*** Opening of Dataset extract ***

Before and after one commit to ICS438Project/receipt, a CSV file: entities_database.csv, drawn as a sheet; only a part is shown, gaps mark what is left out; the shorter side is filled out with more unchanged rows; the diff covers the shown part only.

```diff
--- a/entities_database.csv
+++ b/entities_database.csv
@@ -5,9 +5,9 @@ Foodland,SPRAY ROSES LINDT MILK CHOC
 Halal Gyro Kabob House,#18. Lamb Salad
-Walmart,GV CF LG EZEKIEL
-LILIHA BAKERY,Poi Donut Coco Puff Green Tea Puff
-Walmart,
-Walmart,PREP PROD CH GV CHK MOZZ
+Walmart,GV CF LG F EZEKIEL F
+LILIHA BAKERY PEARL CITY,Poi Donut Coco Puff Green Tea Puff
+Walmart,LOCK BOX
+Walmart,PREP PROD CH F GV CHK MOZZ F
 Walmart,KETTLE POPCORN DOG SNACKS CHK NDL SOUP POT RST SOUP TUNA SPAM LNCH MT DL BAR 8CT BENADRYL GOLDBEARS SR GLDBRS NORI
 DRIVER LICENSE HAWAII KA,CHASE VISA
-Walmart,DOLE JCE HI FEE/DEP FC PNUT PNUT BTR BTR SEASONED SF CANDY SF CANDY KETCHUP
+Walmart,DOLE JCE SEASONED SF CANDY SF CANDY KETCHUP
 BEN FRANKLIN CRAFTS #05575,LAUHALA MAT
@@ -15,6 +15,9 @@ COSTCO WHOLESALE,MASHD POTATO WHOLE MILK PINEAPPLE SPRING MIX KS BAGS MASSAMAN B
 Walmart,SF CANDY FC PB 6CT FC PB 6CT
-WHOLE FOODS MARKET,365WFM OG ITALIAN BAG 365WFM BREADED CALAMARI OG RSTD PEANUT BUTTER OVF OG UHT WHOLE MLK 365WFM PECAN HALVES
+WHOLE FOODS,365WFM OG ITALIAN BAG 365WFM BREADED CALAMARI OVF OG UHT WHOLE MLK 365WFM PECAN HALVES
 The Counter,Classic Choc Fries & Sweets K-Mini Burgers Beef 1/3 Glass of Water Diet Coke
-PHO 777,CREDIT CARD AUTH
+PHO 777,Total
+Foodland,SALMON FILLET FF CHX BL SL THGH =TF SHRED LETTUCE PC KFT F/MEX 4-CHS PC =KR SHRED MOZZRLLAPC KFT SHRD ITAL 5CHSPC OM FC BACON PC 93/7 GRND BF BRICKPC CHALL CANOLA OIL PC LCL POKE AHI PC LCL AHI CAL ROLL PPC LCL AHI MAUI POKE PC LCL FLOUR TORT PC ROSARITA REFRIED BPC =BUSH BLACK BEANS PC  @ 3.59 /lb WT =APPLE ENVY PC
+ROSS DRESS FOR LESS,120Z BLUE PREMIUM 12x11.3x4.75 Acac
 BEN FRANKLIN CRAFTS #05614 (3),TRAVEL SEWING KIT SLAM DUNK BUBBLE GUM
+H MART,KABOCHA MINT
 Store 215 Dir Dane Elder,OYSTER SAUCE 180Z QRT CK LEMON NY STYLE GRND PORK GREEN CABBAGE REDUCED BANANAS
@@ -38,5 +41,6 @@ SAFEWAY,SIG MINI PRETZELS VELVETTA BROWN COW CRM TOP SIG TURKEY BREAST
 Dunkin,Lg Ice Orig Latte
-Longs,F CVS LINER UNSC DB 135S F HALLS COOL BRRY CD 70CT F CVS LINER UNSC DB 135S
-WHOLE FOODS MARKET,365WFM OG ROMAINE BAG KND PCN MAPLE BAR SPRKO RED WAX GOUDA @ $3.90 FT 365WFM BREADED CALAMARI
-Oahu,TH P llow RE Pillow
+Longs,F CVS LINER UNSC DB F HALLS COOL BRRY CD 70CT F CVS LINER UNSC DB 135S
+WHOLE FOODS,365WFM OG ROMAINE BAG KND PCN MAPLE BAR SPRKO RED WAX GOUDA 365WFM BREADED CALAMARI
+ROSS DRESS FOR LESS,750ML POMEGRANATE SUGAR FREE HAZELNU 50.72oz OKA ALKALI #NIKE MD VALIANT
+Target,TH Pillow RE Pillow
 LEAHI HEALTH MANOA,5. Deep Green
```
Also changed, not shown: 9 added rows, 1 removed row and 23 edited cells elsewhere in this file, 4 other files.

*** Close of Dataset extract ***

## Assignment
Starting at the top, retype every line of the material above exactly.

## The answer
Before and after one commit to ICS438Project/receipt, a CSV file: entities_database.csv, drawn as a sheet; only a part is shown, gaps mark what is left out; the shorter side is filled out with more unchanged rows; the diff covers the shown part only.

```diff
--- a/entities_database.csv
+++ b/entities_database.csv
@@ -5,9 +5,9 @@ Foodland,SPRAY ROSES LINDT MILK CHOC
 Halal Gyro Kabob House,#18. Lamb Salad
-Walmart,GV CF LG EZEKIEL
-LILIHA BAKERY,Poi Donut Coco Puff Green Tea Puff
-Walmart,
-Walmart,PREP PROD CH GV CHK MOZZ
+Walmart,GV CF LG F EZEKIEL F
+LILIHA BAKERY PEARL CITY,Poi Donut Coco Puff Green Tea Puff
+Walmart,LOCK BOX
+Walmart,PREP PROD CH F GV CHK MOZZ F
 Walmart,KETTLE POPCORN DOG SNACKS CHK NDL SOUP POT RST SOUP TUNA SPAM LNCH MT DL BAR 8CT BENADRYL GOLDBEARS SR GLDBRS NORI
 DRIVER LICENSE HAWAII KA,CHASE VISA
-Walmart,DOLE JCE HI FEE/DEP FC PNUT PNUT BTR BTR SEASONED SF CANDY SF CANDY KETCHUP
+Walmart,DOLE JCE SEASONED SF CANDY SF CANDY KETCHUP
 BEN FRANKLIN CRAFTS #05575,LAUHALA MAT
@@ -15,6 +15,9 @@ COSTCO WHOLESALE,MASHD POTATO WHOLE MILK PINEAPPLE SPRING MIX KS BAGS MASSAMAN B
 Walmart,SF CANDY FC PB 6CT FC PB 6CT
-WHOLE FOODS MARKET,365WFM OG ITALIAN BAG 365WFM BREADED CALAMARI OG RSTD PEANUT BUTTER OVF OG UHT WHOLE MLK 365WFM PECAN HALVES
+WHOLE FOODS,365WFM OG ITALIAN BAG 365WFM BREADED CALAMARI OVF OG UHT WHOLE MLK 365WFM PECAN HALVES
 The Counter,Classic Choc Fries & Sweets K-Mini Burgers Beef 1/3 Glass of Water Diet Coke
-PHO 777,CREDIT CARD AUTH
+PHO 777,Total
+Foodland,SALMON FILLET FF CHX BL SL THGH =TF SHRED LETTUCE PC KFT F/MEX 4-CHS PC =KR SHRED MOZZRLLAPC KFT SHRD ITAL 5CHSPC OM FC BACON PC 93/7 GRND BF BRICKPC CHALL CANOLA OIL PC LCL POKE AHI PC LCL AHI CAL ROLL PPC LCL AHI MAUI POKE PC LCL FLOUR TORT PC ROSARITA REFRIED BPC =BUSH BLACK BEANS PC  @ 3.59 /lb WT =APPLE ENVY PC
+ROSS DRESS FOR LESS,120Z BLUE PREMIUM 12x11.3x4.75 Acac
 BEN FRANKLIN CRAFTS #05614 (3),TRAVEL SEWING KIT SLAM DUNK BUBBLE GUM
+H MART,KABOCHA MINT
 Store 215 Dir Dane Elder,OYSTER SAUCE 180Z QRT CK LEMON NY STYLE GRND PORK GREEN CABBAGE REDUCED BANANAS
@@ -38,5 +41,6 @@ SAFEWAY,SIG MINI PRETZELS VELVETTA BROWN COW CRM TOP SIG TURKEY BREAST
 Dunkin,Lg Ice Orig Latte
-Longs,F CVS LINER UNSC DB 135S F HALLS COOL BRRY CD 70CT F CVS LINER UNSC DB 135S
-WHOLE FOODS MARKET,365WFM OG ROMAINE BAG KND PCN MAPLE BAR SPRKO RED WAX GOUDA @ $3.90 FT 365WFM BREADED CALAMARI
-Oahu,TH P llow RE Pillow
+Longs,F CVS LINER UNSC DB F HALLS COOL BRRY CD 70CT F CVS LINER UNSC DB 135S
+WHOLE FOODS,365WFM OG ROMAINE BAG KND PCN MAPLE BAR SPRKO RED WAX GOUDA 365WFM BREADED CALAMARI
+ROSS DRESS FOR LESS,750ML POMEGRANATE SUGAR FREE HAZELNU 50.72oz OKA ALKALI #NIKE MD VALIANT
+Target,TH Pillow RE Pillow
 LEAHI HEALTH MANOA,5. Deep Green
```
Also changed, not shown: 9 added rows, 1 removed row and 23 edited cells elsewhere in this file, 4 other files.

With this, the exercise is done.